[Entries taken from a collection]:
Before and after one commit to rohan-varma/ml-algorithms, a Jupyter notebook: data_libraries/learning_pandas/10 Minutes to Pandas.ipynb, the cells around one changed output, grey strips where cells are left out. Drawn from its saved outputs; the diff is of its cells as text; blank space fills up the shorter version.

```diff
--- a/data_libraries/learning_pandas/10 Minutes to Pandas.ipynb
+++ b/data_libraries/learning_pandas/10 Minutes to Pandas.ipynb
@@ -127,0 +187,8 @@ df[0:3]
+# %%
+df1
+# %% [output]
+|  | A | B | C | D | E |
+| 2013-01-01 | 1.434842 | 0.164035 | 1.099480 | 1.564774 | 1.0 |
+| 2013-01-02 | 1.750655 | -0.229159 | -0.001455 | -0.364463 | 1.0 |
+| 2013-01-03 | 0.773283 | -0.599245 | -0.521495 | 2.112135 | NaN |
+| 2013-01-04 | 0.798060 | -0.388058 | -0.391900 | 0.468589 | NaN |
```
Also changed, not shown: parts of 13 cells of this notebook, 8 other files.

...

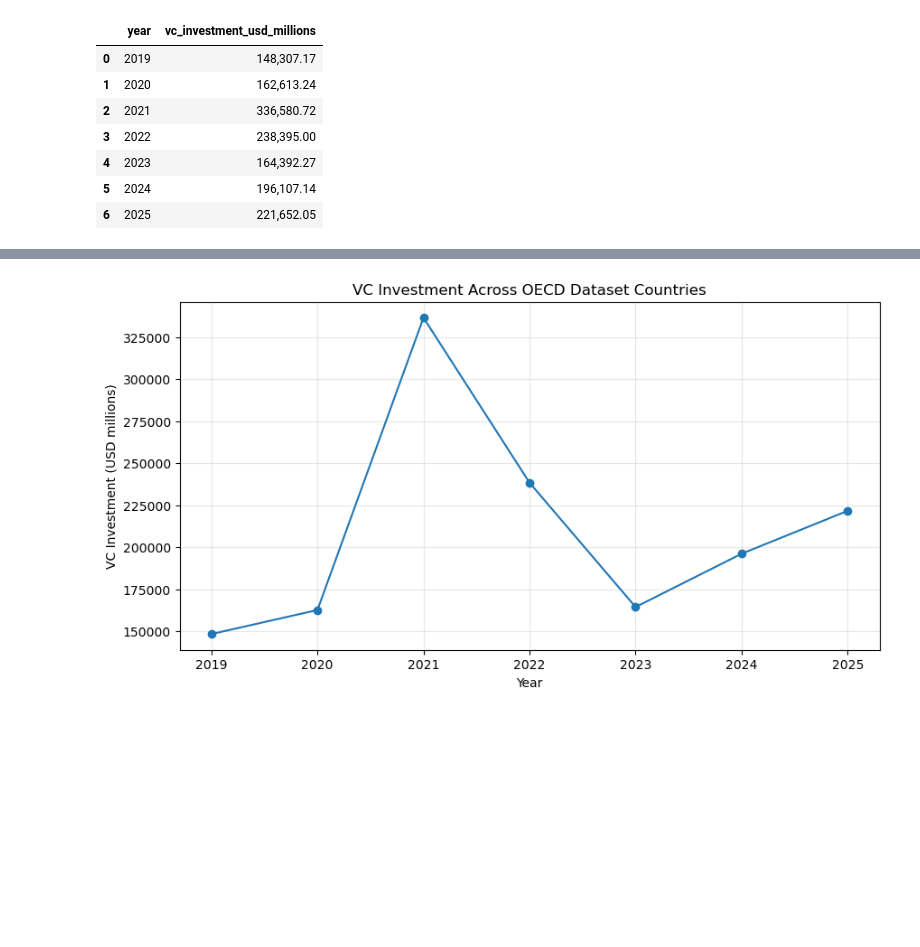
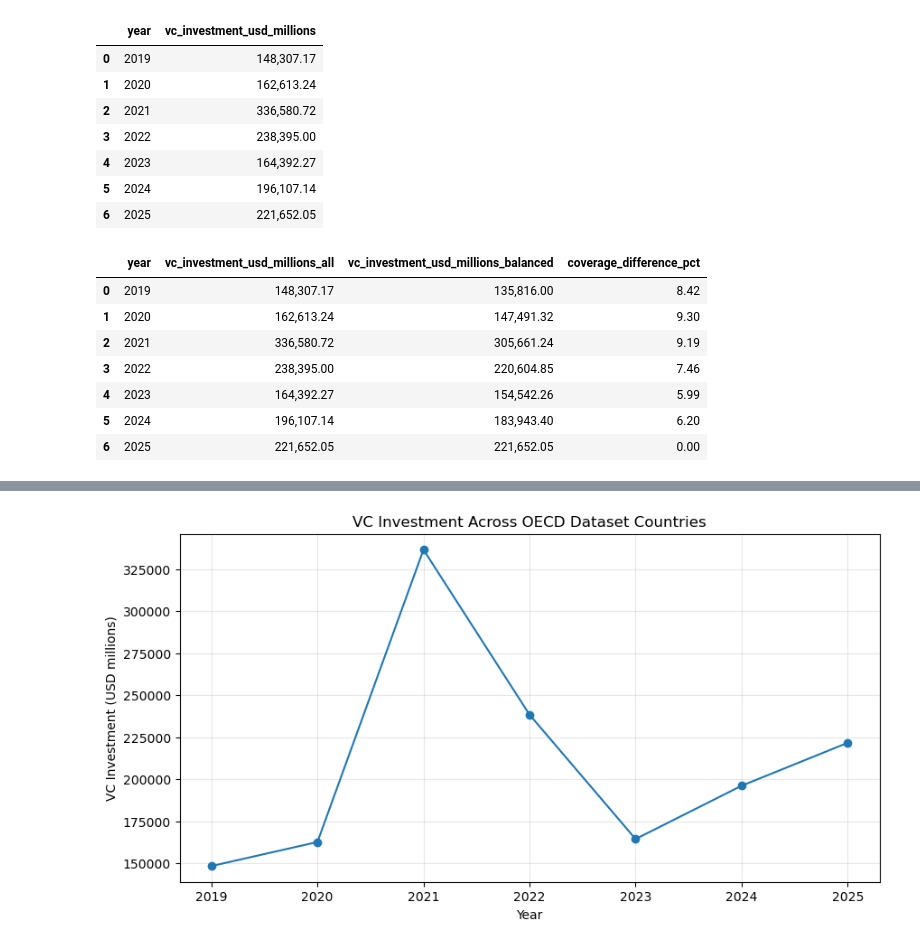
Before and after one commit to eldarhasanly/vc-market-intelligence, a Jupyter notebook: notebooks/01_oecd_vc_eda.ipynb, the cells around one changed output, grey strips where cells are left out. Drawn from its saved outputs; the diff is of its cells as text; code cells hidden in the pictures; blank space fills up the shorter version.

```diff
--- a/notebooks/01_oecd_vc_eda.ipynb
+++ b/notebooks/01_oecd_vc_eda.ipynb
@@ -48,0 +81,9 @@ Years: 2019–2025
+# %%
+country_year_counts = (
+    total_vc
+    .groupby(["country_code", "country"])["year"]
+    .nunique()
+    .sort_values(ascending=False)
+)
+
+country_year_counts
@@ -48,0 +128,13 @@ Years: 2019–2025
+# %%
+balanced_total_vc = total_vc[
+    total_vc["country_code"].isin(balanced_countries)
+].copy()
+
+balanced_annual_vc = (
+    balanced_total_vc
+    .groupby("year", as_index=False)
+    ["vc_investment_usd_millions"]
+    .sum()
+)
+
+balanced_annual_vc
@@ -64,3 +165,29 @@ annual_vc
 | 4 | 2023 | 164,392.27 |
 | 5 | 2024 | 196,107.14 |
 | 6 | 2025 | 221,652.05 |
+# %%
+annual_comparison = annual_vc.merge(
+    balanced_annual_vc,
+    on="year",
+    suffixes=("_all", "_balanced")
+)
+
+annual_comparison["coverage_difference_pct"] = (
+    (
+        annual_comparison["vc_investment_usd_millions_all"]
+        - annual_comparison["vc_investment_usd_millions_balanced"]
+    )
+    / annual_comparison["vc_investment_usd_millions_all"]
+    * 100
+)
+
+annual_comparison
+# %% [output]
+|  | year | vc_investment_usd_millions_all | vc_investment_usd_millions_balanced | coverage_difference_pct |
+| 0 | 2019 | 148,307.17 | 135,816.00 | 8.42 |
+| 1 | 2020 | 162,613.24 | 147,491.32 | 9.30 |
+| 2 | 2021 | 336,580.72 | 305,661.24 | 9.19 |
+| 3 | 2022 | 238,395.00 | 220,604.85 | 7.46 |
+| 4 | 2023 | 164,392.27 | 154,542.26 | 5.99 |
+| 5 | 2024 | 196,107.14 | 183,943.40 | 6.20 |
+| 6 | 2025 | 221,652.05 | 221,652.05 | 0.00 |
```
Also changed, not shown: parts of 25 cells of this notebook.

[Requirement]: Wherever the string "Minutes" occurs in the entries, copy that whole line.

[Answer box]:
Before and after one commit to rohan-varma/ml-algorithms, a Jupyter notebook: data_libraries/learning_pandas/10 Minutes to Pandas.ipynb, the cells around one changed output, grey strips where cells are left out. Drawn from its saved outputs; the diff is of its cells as text; blank space fills up the shorter version.
--- a/data_libraries/learning_pandas/10 Minutes to Pandas.ipynb
+++ b/data_libraries/learning_pandas/10 Minutes to Pandas.ipynb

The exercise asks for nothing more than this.